-- Opening Marker --

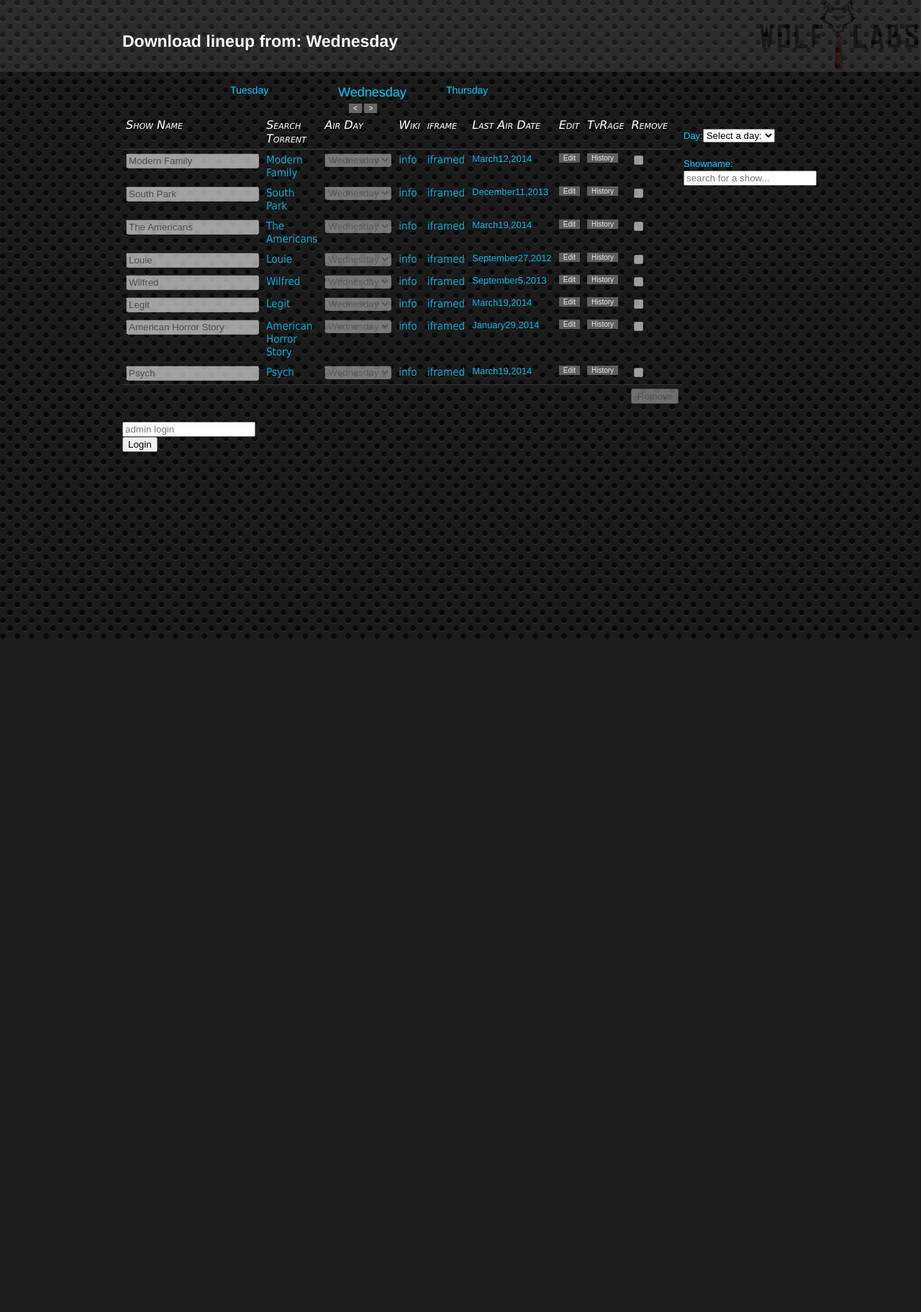
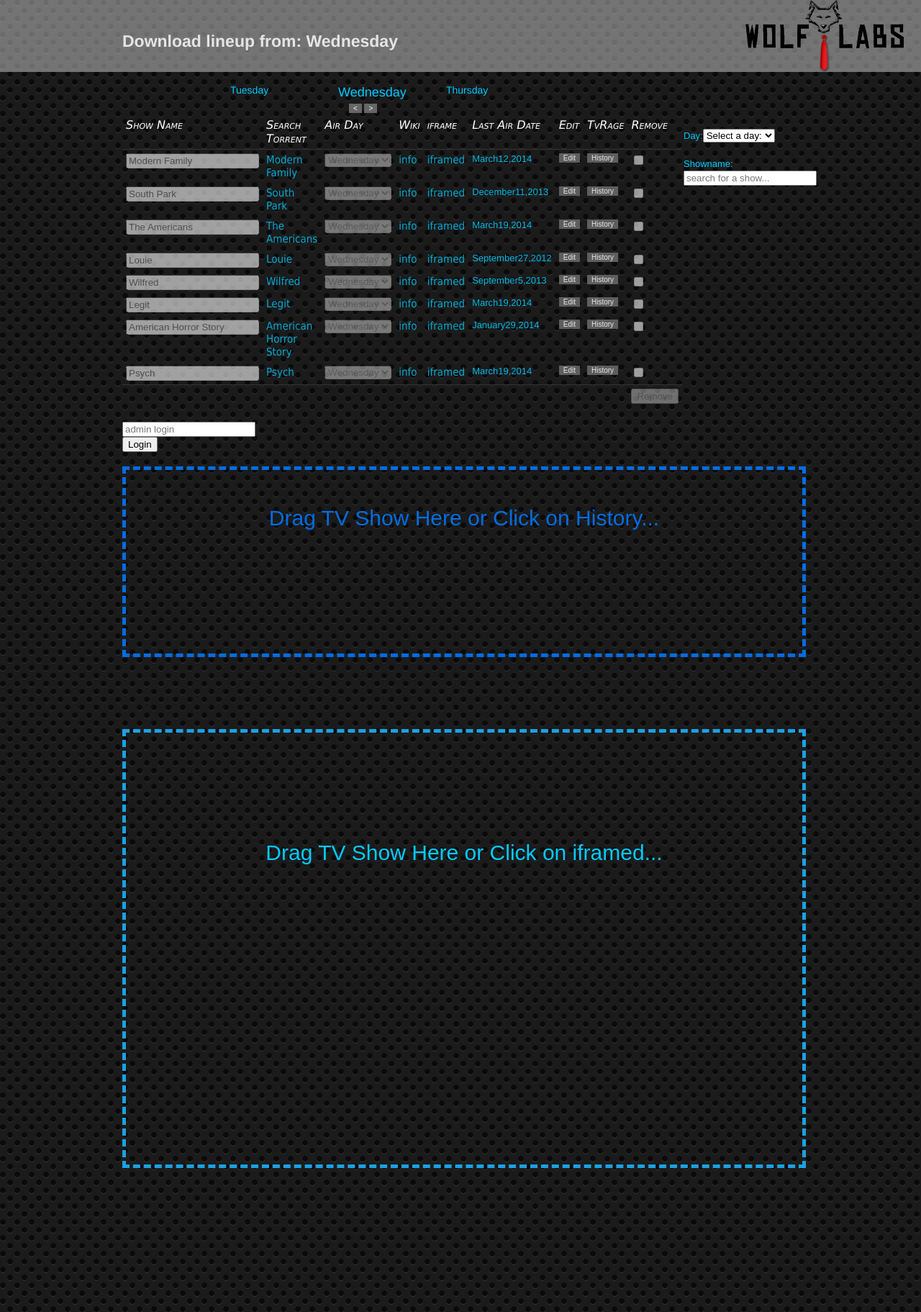
Before and after one commit to kevinteal/tvshow_guide, a PHP site: page / in a window 1280 px wide. Shown: the whole page at 72% size. Before the commit the page ends 888 px from the top, so only its background shows below. Run offline with PHP 8.4, Linux system fonts and the light colour scheme; data comes from the database, SQL or seed files in the repository; data that the repository does not hold is empty.

Commit message:
drag and drop for history and iframe
some bug fixes to including to the drag plugin which makes it possible
to switch direction without press mouse down again.

```diff
--- a/alledits.php
+++ b/alledits.php
@@ -352,10 +352,12 @@ if($ep_no < 10){
 
 $newphrase = str_replace($spaces, $plussign, $show);
 
+$g=urlencode($list_link);
+  $g=json_encode($g);
   echo "<tbody>";
   echo "<tr id=$showid >";
   echo "<td><input type='text' id='updname$x' name=$show value=\"$show\" onblur='updateshow($showid,this.value)' $disabled/></td>";
-  echo "<td><a target='_blank' href=https://www.google.co.uk/search?q=" . $newphrase . "+s".$snx."e".$enx."+720p+torrent&ie=UTF-8&safe=off&tbs=qdr:w>".$row['showname']."</a></td>";
+  echo "<td><a id='$g' data-tvid='$tvrageapi_id' draggable='true' ondragstart='drag(event)' target='_blank' href=https://www.google.co.uk/search?q=" . $newphrase . "+s".$snx."e".$enx."+720p+torrent&ie=UTF-8&safe=off&tbs=qdr:w>".$row['showname']."</a></td>";
   echo "<td>
   <select id='updateday$x' onchange='updateday(this.value,$showid)' $disabled>
   <option value=$airday>$airday</option>
@@ -368,8 +370,6 @@ $newphrase = str_replace($spaces, $plussign, $show);
   <option value='Saturday'>Saturday</option>
   </select></td>";
   echo "<td><a target='_blank' href=".$list_link.">info</a></td>";
-  $g=urlencode($list_link);
-  $g=json_encode($g);
    echo "<td><a href='#' onclick='updateiframe($g)' >iframed</a></td>";
   echo "<td>".$db_air_date."</td>";
    echo "<td><button type='button' id='es$x' onclick='edit_this_show($showid,\"$newphrase\",$g,$ep_no,$season_no,\"$db_air_date\",\"$airday\")' $disabled >Edit</button></td>";
--- a/drag_plugin.js
+++ b/drag_plugin.js
@@ -24,22 +24,28 @@
 
 
 				this.on("mousedown",function(e){
-				console.log("down "+e.pageX);
+
+				console.log("START--------------: "+e.pageX);
 				var startx = e.pageX;
 
 				selector.on("mousemove",function(e){
 				console.log("moving "+e.pageX);
 
 						var newx = startx - e.pageX;
+
 						if(newx>0){
 							newx=-settings.speed;
 						}else{
 							newx=settings.speed;
 						}
-						console.log("new x: "+newx);
+						//console.log("new x-------------: "+newx);
 
 						var scrollx = selector.scrollLeft();
 						selector.scrollLeft(scrollx-newx);
+
+						//set the startx to the current x so there is no offset on change of direction
+						startx=e.pageX;
+
 						});
 				});
 
--- a/index.html
+++ b/index.html
@@ -159,16 +159,25 @@ Showname:<input type="text" name="myshow" onKeyUp="showHint(this.value)" placeho
 </div>
 
 <div class="grid_16">
+
+<div id="history_hold" ondrop="drop(event)" ondragover="allowDrop(event)"><p id="history_hold_p">Drag TV Show Here or Click on History...</p>
+<div id="history_wrap">
 <button id="history_close" onClick="close_history()">X</button>
+
 <div id="seasonhold"><div id="season_tab"></div></div>
 <div id="tvrage"></div>
 </div>
+</div>
+</div>
 
 <div class="grid_16">
-<button id="frame_close" onClick="close_frame()">X</button>
+<div id="iframe_holder" ondrop="drop(event)" ondragover="allowDrop(event)" >
+<button id="frame_close" onClick="close_frame()">X</button><p id="iframe_hold_p" >Drag TV Show Here or Click on iframed...</p>
 <iframe id="iframe_url" src=""  ></iframe>
+</div>
+</div>
 
-</div>
+
 </div>
 
 </body>
--- a/tvshow_js.js
+++ b/tvshow_js.js
@@ -678,10 +678,12 @@ else
 function updateiframe(url){
 	console.log(decodeURIComponent(url));
 	url=decodeURIComponent(url);
+	url = url.replace(/"/g, "");
 	var iframe = document.getElementById("iframe_url");
 	document.getElementById("frame_close").style.display="block";
 	iframe.src=url;
 	iframe.style.display="block";
+	$("#iframe_holder").children('p').remove();
 
 
 }
@@ -689,6 +691,7 @@ function close_frame(){
 
 	document.getElementById("iframe_url").style.display="none";
 	document.getElementById("frame_close").style.display="none";
+	$("#iframe_holder").append("<p id='iframe_hold_p'>Drag TV Show Here or Click on iframed...</p>");
 	}
 
 	function press_enter(e,x){
@@ -934,6 +937,7 @@ function tvrageapi_getshowhistory(id){
 	var tvcount=1,
 	season_count=1,
 	ep_id_div="";
+	$("#history_hold_p").css("display","none");
 	$("#seasonhold").css("display","block");
 	$("#tvrage").css("display","block");
 	$("#history_close").css("display","block");
@@ -1077,6 +1081,7 @@ function close_history(){
 	$("#seasonhold").css("display","none");
 	$("#tvrage").css("display","none");
 	$("#history_close").css("display","none");
+	$("#history_hold_p").css("display","block");
 }
 
 function getshowid(id,name){
@@ -1105,5 +1110,43 @@ var second = new Date();
     return Math.floor(days);
 
 }
+function drag(ev){
+	ev.dataTransfer.setData("text",ev.target.id);
+	ev.dataTransfer.setData("tvrageid",$(ev.target).attr("data-tvid"));
 
+}
+function drop(ev){
+	ev.preventDefault();
+	console.log($(ev.target));
+	var data = ev.dataTransfer.getData("text");
+	var tvrageid = ev.dataTransfer.getData("tvrageid");
+
+	var element_over_id = $(ev.target).attr('id');
+
+
+	if ( $("#"+element_over_id).parents("#history_hold").length == 1) {
+		tvrageapi_getshowhistory(tvrageid);
+	}
+	if ( $("#"+element_over_id).parents("#iframe_holder").length == 1 || element_over_id == "iframe_holder" ) {
+		updateiframe(data);
+	}
+
+
+	/*console.log($("#"+element_over_id).parent());
+
+	if(element_over_id=="season_tab" || element_over_id=="tvrage" || element_over_id=="history_hold_p"){
+		//alert("history");
+
+	}else if(element_over_id=="iframe_holder" || element_over_id=="iframe_hold_p"){
+		//alert("iframe");
+
+	}
+	*/
+
+}
+
+
+function allowDrop(ev){
+	ev.preventDefault();
+}
 // JavaScript Document
--- a/tvshow_style.css
+++ b/tvshow_style.css
@@ -11,13 +11,15 @@ color:#0CF;
 	top:0;
 	left:0;
 	height:100px;
-	opacity:0.1;
-	background-color:#CCC;
+	/* to make background transparent - 4th num is opacity, this lets child of div have diff opacity*/
+	background: linear-gradient( rgba(204,204,204,0.5),rgba(204,204,204,0.5));
 	width:100%;
 
 }
 #topbar img{
-	float:right;}
+	float:right;
+	margin-right:20px;
+	}
 
 
 .mylineheight{height:40px;}
@@ -57,16 +59,40 @@ tbody:hover{
 		top: 50%;
 		margin-top: -8px;
 	}
-	#iframe_url{
-		display:none;
+
+	#iframe_holder{
+		position:relative;
+		border:dashed 5px #1BA1E2;
 		width:100%;
 		height:600px;
 		margin-bottom:200px;
+
+	}
+	#iframe_holder p{
+		padding-top:150px;
+		text-align:center;
+		font:30px Arial, Helvetica, sans-serif;
+	}
+	#iframe_url{
+		/*display:none;*/
+		position:absolute;
+		top:0px;
+		left:0px;
+		width:100%;
+		height:600px;
+
+		z-index:-1;
 	}
 	#frame_close,#history_close{
 		display:none;
 		width:50px;
 		float:left;
+	}
+	#frame_close{
+		position:absolute;
+		top:0px;
+		left:0px;
+		z-index:99;
 	}
 	#frame_close:hover,#history_close:hover{
 		background-color:#DD006F;
@@ -164,6 +190,30 @@ button:focus{
 	overflow-y:scroll;
 }
 
+
+
+#history_hold{
+		position:relative;
+		border:dashed 5px #036DE2;
+		width:100%;
+		height:255px;
+		margin-bottom:100px;
+	}
+	#history_hold p{
+		padding-top:50px;
+		text-align:center;
+		font:30px Arial, Helvetica, sans-serif;
+		color:#036DE2;
+	}
+	#history_wrap{
+	position:absolute;
+	top:0px;
+	left:0px;
+	width:inherit;
+	}
+
+
+
 #season_tab{
 	height:40px;
 	-webkit-user-select: none;
```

-- Closing Marker --

[What is being asked] Only a number is wanted. Count the lines of the data that contain "newx".

[Result below] 7